A wide staircase leads from the semi-circular square up to the main façade, which is adorned by the figure of Neptune, the god of the sea, in a chariot harnessed to sea horses. On either side are symbolic representations of the Neva and the Volkhov rivers.
On the opposite side (western pediment) are the goddess of seafaring, Marine Aphrodite, and the paron of trade, Mercury, surrounded by river nymphs.
This building was executed under the orders of his Excellency Count Romanzow, Minister of Commerce. His Imperial Majesty, Alexander, laid the first stone, the 23d of June, 1805.
George Green, An original journal from London to St. Petersburg, 1843
At the same time the Exchange was buing built, the granite embankment of the Spit was constructed on piles with two gentle slops descending to the Neva.
J. Kohl had left us the following impression of the Exchange building in his Panorama, having visited St Petersburg in 1840:

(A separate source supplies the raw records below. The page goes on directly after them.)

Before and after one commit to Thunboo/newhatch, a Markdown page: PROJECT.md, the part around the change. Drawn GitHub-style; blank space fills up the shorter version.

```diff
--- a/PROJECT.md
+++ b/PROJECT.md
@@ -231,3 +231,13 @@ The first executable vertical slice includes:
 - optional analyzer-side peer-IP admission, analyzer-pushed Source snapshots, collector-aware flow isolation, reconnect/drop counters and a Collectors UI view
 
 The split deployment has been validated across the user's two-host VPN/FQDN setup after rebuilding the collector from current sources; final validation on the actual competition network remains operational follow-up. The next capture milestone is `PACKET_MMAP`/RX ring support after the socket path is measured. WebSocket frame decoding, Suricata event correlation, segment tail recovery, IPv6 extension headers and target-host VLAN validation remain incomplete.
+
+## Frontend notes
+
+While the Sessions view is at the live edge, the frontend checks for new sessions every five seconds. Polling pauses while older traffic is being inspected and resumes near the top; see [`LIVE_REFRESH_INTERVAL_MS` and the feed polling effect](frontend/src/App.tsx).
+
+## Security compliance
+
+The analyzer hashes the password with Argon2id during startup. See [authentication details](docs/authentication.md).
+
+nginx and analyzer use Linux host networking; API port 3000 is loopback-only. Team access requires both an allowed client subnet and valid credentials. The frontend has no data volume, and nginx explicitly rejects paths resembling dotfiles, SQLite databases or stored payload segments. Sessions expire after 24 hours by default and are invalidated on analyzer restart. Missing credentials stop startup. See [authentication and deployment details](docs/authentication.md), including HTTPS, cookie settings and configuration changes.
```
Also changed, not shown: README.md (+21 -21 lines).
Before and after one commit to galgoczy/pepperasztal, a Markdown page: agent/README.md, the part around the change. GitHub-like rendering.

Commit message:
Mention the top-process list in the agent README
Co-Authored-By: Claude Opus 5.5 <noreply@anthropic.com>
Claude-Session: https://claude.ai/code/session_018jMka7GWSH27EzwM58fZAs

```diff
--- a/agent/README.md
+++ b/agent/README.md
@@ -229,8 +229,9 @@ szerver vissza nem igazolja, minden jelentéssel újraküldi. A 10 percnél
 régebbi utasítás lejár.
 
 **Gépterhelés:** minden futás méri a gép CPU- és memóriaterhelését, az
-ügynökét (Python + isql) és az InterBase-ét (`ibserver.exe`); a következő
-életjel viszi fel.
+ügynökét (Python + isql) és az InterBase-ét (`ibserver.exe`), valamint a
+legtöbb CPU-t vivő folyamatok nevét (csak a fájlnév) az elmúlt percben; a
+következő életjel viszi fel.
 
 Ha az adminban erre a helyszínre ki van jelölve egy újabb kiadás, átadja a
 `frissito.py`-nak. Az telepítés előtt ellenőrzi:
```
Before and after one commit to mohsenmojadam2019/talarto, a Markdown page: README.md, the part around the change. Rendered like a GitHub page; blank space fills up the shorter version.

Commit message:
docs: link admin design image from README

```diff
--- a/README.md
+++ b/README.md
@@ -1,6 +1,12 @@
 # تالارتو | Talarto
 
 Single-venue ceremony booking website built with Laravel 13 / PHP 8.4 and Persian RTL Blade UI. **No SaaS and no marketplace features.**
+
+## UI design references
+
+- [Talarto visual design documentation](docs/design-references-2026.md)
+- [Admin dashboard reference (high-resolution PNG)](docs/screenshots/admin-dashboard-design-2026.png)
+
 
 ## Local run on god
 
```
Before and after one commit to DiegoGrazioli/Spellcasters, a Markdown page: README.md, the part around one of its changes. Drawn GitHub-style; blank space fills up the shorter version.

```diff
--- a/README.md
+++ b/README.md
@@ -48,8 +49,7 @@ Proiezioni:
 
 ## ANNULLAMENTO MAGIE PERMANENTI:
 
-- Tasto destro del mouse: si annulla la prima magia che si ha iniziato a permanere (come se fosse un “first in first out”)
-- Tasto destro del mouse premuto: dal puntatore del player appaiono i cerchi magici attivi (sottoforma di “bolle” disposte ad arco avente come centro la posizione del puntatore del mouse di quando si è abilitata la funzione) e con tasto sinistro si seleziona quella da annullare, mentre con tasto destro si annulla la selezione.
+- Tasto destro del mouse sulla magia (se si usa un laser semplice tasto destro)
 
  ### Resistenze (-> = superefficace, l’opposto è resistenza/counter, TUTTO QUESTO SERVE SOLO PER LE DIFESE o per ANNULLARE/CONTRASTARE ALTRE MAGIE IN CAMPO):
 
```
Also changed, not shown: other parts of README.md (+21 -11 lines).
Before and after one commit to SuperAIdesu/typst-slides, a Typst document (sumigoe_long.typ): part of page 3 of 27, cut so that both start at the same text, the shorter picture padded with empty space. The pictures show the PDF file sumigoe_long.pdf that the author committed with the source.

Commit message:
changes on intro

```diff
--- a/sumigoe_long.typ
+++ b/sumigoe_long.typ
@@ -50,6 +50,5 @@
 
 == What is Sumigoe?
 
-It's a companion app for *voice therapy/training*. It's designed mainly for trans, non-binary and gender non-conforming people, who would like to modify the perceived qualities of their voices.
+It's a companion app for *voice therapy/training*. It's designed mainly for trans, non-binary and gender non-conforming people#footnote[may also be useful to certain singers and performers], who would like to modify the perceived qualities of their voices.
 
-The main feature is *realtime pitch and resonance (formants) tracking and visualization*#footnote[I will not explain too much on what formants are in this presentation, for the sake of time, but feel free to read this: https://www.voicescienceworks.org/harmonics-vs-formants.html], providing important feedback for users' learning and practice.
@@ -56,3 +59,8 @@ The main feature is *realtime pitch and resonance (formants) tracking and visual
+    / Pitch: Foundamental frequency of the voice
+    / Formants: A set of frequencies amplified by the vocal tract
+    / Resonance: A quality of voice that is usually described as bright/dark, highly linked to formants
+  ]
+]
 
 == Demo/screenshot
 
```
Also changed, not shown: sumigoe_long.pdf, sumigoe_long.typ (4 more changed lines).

The Germans have corrupted a word of Latin origin into Borse; the Russians have adopted it from the Germans, and Russianized it into Birsha; but this name is bestowed upon every place where persons regularly meet for any object — among others, to the places where the isvoshtshiks stand while waiting for employment. In St. Petersburg, it is therefore not enough to direct your sledge- driver to the "Birsha" (Exchange); you must say the Dutch Exchange, for so the magnificent building on Vassili Ostrof, where the merchants assemble, is called by the lower class of Russians, probably from the circumstance of the Dutch merchants, who were invited to St. Petersburg by Peter the Great, having had the first settlement, where now the representatives of every maritime na tion are to be found. The Exchange of St. Petersburg is more favourably situated than many great public buildings. It stands on the extreme point of the Vassili Ostrof, with a noble open space before it, and is reared on elevated foundations. On either side the superb granite quays, that give solidity to the point of the island, divide the majestic river into two mighty arms, in which it flows in calm power to the right and left. Stately flights of granite steps lead down to the river. On the space before the building two massive "columns rostrate," above a hundred feet in height, and decorated with the prows of ships cast in metal, have been erected to the honour of Mercury. These columns are hollow; and on the summits, which are reached by a flight of iron steps, are gigantic vases that are filled with combustibles on all occasions of public illumination. The erection of the whole, including the quays, occupied nearly twelve years, from 1804 to 1816 : a most unheard-of period in St. Petersburg, where a copy of St. Peters at Rome was "got up" in two years, and a new imperial palace rose from its ashes in eleven months. The great hall, of colossal proportions, is lighted from above. At either end, and on both sides, are spaces in the form of arcades: in one of the first stands an altar, with lamps constantly burning, for the benefit of the pious Russian merchants, who always bow to the altar, and sometimes even prostrate themselves, on their entrance, to implore the favour of all the saints to their undertakings. The blue or green modern frock-coats of the worshippers form as curious a contrast with their long patriarchal beards as the altar itself, with its steps covered with an elegant Parisian carpet, and its hideous, age- blackened image of a saint, which none would venture to modernize any more than they would attempt to put the razor to the Russian mercantile chin